Start of Dataset excerpts
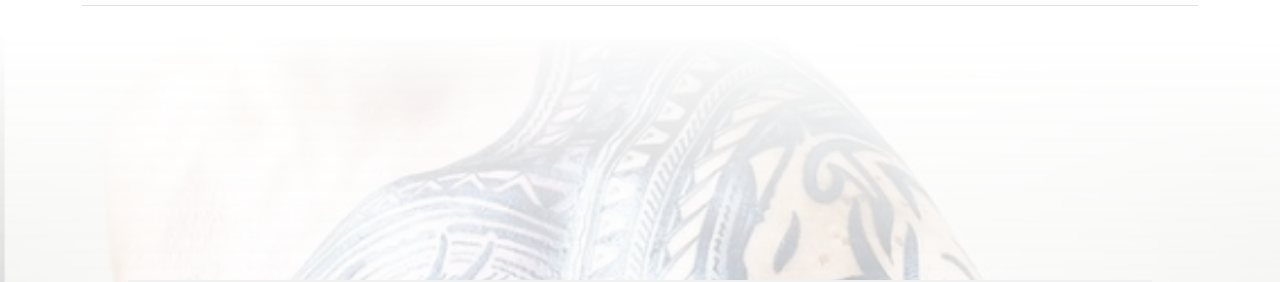
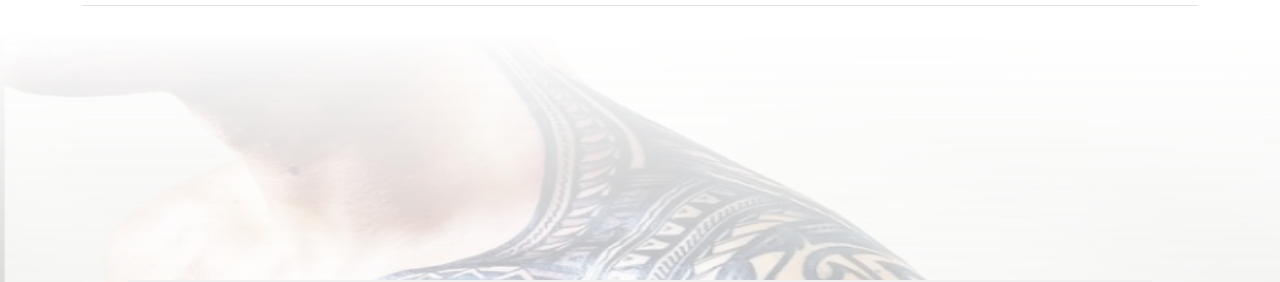
Before and after one commit to PerpetualSyn/PerpetualSyn.github.io, a plain HTML site: page index.html in a window 1280 px wide. Shown: the part 69-351 px from the top of the page. Drawn offline with nearby package versions, Linux system fonts and the light colour scheme.

Commit message:
Landing Page Image

```diff
--- a/index.css
+++ b/index.css
@@ -93,14 +93,21 @@ html {
 /* home */
 
 .indexBody {
-  height: 100vh;
-  background-image: url(img/himan.png);
+  max-height: 90vh;
+  /* background-image: url(img/himan.png); */
   background-position: center;
   background-repeat: no-repeat;
-  background-size: cover;
+  background-size:contain;
   opacity: 0.8;
   -webkit-mask-image:-webkit-gradient(linear, left top, left bottom, from(rgba(0,0,0,0)), to(rgba(0,0,0,1)));
   mask-image: linear-gradient(to bottom, rgba(0,0,0,0), rgba(0,0,0,1));
+  overflow: hidden;
+}
+
+.indexBody > img {
+  width: 100vw;
+  max-height: 100vh;
+  overflow: hidden;
 }
 
 .bg-text {
--- a/index.html
+++ b/index.html
@@ -47,6 +47,7 @@
     </main>
 
     <div class="indexBody">
+      <img src="img/himan.png">
     </div>
 
     <div class="bg-text">
```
End of Dataset excerpts
▶ Problem description
Across the entries, state how many lines contain "html", giving the number only.

▶ Answer for this exercise
4